▸ **What the exercise asks**: Your answer must be an exact copy of the entries, containing no images.

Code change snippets
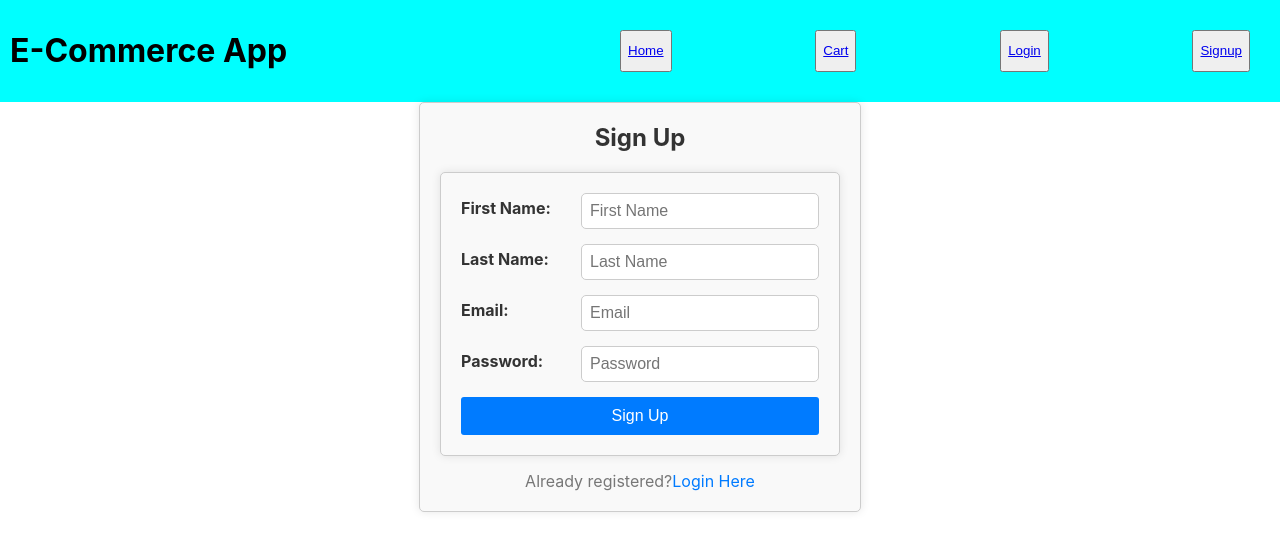
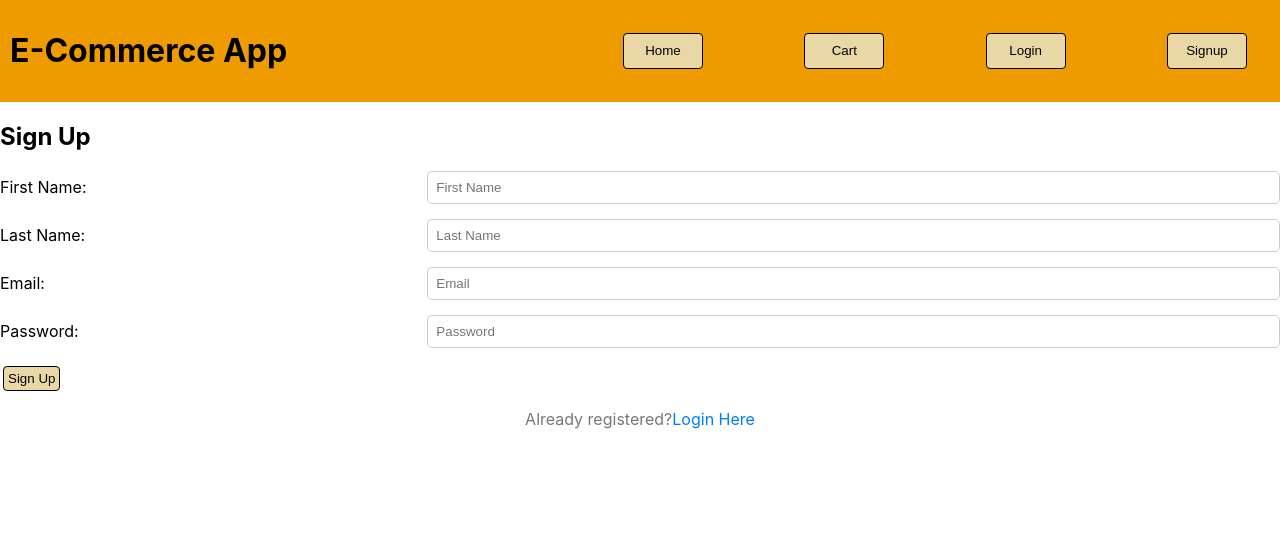
Before and after one commit to Group-5-Phase-2/Phase-2-Group-Project, a React (Create React App) app: page /cart in a window 1280 px wide. Both pictures are taken after a click on the button "Signup". Shown: the top 550 px of the page. Built offline with nearby package versions, Linux system fonts and the light colour scheme.

Commit message:
Refactor: Updating styling

```diff
--- a/src/index.css
+++ b/src/index.css
@@ -15,7 +15,7 @@ code {
   display: flex;
   justify-content: space-between;
   padding: 10px;
-  background-color: aqua;
+  background-color: #EE9B00;
 }
 .nav-items{
   padding: 20px;
@@ -83,13 +83,13 @@ code {
   border-radius: 5px;
 
 }
-.submit-button{
+/* .submit-button{
   background-color: aqua;
   border-radius: 5px;
   padding: 5px 10px;
   color: black;
 
-}
+} */
 .link{
  text-decoration: none;
 }
@@ -104,7 +104,7 @@ code {
   padding: 15px;
 }
 
-.signup-form {
+.form {
   max-width: 400px;
   margin: auto;
   padding: 20px;
@@ -115,35 +115,35 @@ code {
 
 }
 
-.signup-form h2 {
+.form h2 {
   margin-top: 0;
   text-align: center;
   color: #333;
 }
 
-.signup-form form {
+.form form {
   display: flex;
   flex-direction: column;
 }
 
-.signup-form .input-group {
+.form .input-group {
   margin-bottom: 15px;
 }
 
-.signup-form label {
+.form label {
   font-weight: bold;
   margin-bottom: 5px;
   color: #333;
 }
 
-.signup-form input {
+.form input {
   padding: 10px;
   border: 1px solid #ccc;
   border-radius: 3px;
   font-size: 16px;
 }
 
-.signup-form button {
+/* .form button {
   background-color: #007bff;
   color: white;
   border: none;
@@ -154,9 +154,9 @@ code {
   transition: background-color 0.3s;
 }
 
-.signup-form button:hover {
+.form button:hover {
   background-color: #0056b3;
-}
+} */
 
 .login-link {
   margin-top: 15px;
@@ -193,3 +193,120 @@ code {
   border: 1px solid #ccc;
   border-radius: 5px;
 }
+
+button{
+  background-color: #E9D8A6;
+  color: black;
+  border: 1px solid black;
+  border-radius: 4px;
+  margin: 3px;
+  padding: 4px;
+}
+
+button a{
+  text-decoration: none;
+  color: black;
+}
+
+.productsList button, .productItem button, .form button, .cart button, .checkout button{
+  padding: 4px;
+  background-color: #EE9B00;
+}
+
+.nav-items button{
+  padding-left: 10px;
+  padding-right: 10px;
+  width: 5rem;
+}
+
+button:hover{
+  cursor: pointer;
+}
+
+.productItem img{
+  object-fit: contain;
+  height: 20rem;
+}
+
+.productItem {
+  /* width: 50vh; */
+  display: flex;
+  flex-direction: column;
+  align-items: center;
+  /* justify-content: center; */
+}
+
+.cart{
+  display: flex;
+  justify-content: center;
+  /* flex-wrap: wrap; */
+}
+
+.checkout{
+  display: flex;
+  flex-direction: column;
+  align-items: center;
+  justify-content: center;
+}
+
+.products-header{
+  text-align: center;
+}
+
+.landing-header .products-header{
+  font-size: 2.5rem;
+}
+
+.hidden{
+  display: none;
+}
+
+button:hover > .hidden{
+  display: block;
+}
+
+.receipt{
+  display: flex;
+  flex-direction: column;
+  align-items: center;
+  justify-content: center;
+}
+
+.table-container {
+  max-width: 600px;
+  margin: 0 auto;
+}
+
+.styled-table {
+  width: 100%;
+  border-collapse: collapse;
+  border: 1px solid #ccc;
+  margin: 20px 0;
+}
+
+.styled-table th, .styled-table td {
+  padding: 10px;
+  text-align: left;
+}
+
+.styled-table th {
+  background-color: #f2f2f2;
+}
+
+.styled-table tr:nth-child(even) {
+  background-color: #f2f2f2;
+}
+
+.styled-table tr:hover {
+  background-color: #e0e0e0;
+}
+
+.styled-table th, .styled-table td {
+  border-bottom: 1px solid #ccc;
+}
+
+.footer{
+  font-weight: bold;
+  text-align: right;
+  padding: 10px;
+}
```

▸ **Result for this task**:
Before and after one commit to Group-5-Phase-2/Phase-2-Group-Project, a React (Create React App) app: page /cart in a window 1280 px wide. Both pictures are taken after a click on the button "Signup". Shown: the top 550 px of the page. Built offline with nearby package versions, Linux system fonts and the light colour scheme.

Commit message:
Refactor: Updating styling

```diff
--- a/src/index.css
+++ b/src/index.css
@@ -15,7 +15,7 @@ code {
   display: flex;
   justify-content: space-between;
   padding: 10px;
-  background-color: aqua;
+  background-color: #EE9B00;
 }
 .nav-items{
   padding: 20px;
@@ -83,13 +83,13 @@ code {
   border-radius: 5px;
 
 }
-.submit-button{
+/* .submit-button{
   background-color: aqua;
   border-radius: 5px;
   padding: 5px 10px;
   color: black;
 
-}
+} */
 .link{
  text-decoration: none;
 }
@@ -104,7 +104,7 @@ code {
   padding: 15px;
 }
 
-.signup-form {
+.form {
   max-width: 400px;
   margin: auto;
   padding: 20px;
@@ -115,35 +115,35 @@ code {
 
 }
 
-.signup-form h2 {
+.form h2 {
   margin-top: 0;
   text-align: center;
   color: #333;
 }
 
-.signup-form form {
+.form form {
   display: flex;
   flex-direction: column;
 }
 
-.signup-form .input-group {
+.form .input-group {
   margin-bottom: 15px;
 }
 
-.signup-form label {
+.form label {
   font-weight: bold;
   margin-bottom: 5px;
   color: #333;
 }
 
-.signup-form input {
+.form input {
   padding: 10px;
   border: 1px solid #ccc;
   border-radius: 3px;
   font-size: 16px;
 }
 
-.signup-form button {
+/* .form button {
   background-color: #007bff;
   color: white;
   border: none;
@@ -154,9 +154,9 @@ code {
   transition: background-color 0.3s;
 }
 
-.signup-form button:hover {
+.form button:hover {
   background-color: #0056b3;
-}
+} */
 
 .login-link {
   margin-top: 15px;
@@ -193,3 +193,120 @@ code {
   border: 1px solid #ccc;
   border-radius: 5px;
 }
+
+button{
+  background-color: #E9D8A6;
+  color: black;
+  border: 1px solid black;
+  border-radius: 4px;
+  margin: 3px;
+  padding: 4px;
+}
+
+button a{
+  text-decoration: none;
+  color: black;
+}
+
+.productsList button, .productItem button, .form button, .cart button, .checkout button{
+  padding: 4px;
+  background-color: #EE9B00;
+}
+
+.nav-items button{
+  padding-left: 10px;
+  padding-right: 10px;
+  width: 5rem;
+}
+
+button:hover{
+  cursor: pointer;
+}
+
+.productItem img{
+  object-fit: contain;
+  height: 20rem;
+}
+
+.productItem {
+  /* width: 50vh; */
+  display: flex;
+  flex-direction: column;
+  align-items: center;
+  /* justify-content: center; */
+}
+
+.cart{
+  display: flex;
+  justify-content: center;
+  /* flex-wrap: wrap; */
+}
+
+.checkout{
+  display: flex;
+  flex-direction: column;
+  align-items: center;
+  justify-content: center;
+}
+
+.products-header{
+  text-align: center;
+}
+
+.landing-header .products-header{
+  font-size: 2.5rem;
+}
+
+.hidden{
+  display: none;
+}
+
+button:hover > .hidden{
+  display: block;
+}
+
+.receipt{
+  display: flex;
+  flex-direction: column;
+  align-items: center;
+  justify-content: center;
+}
+
+.table-container {
+  max-width: 600px;
+  margin: 0 auto;
+}
+
+.styled-table {
+  width: 100%;
+  border-collapse: collapse;
+  border: 1px solid #ccc;
+  margin: 20px 0;
+}
+
+.styled-table th, .styled-table td {
+  padding: 10px;
+  text-align: left;
+}
+
+.styled-table th {
+  background-color: #f2f2f2;
+}
+
+.styled-table tr:nth-child(even) {
+  background-color: #f2f2f2;
+}
+
+.styled-table tr:hover {
+  background-color: #e0e0e0;
+}
+
+.styled-table th, .styled-table td {
+  border-bottom: 1px solid #ccc;
+}
+
+.footer{
+  font-weight: bold;
+  text-align: right;
+  padding: 10px;
+}
```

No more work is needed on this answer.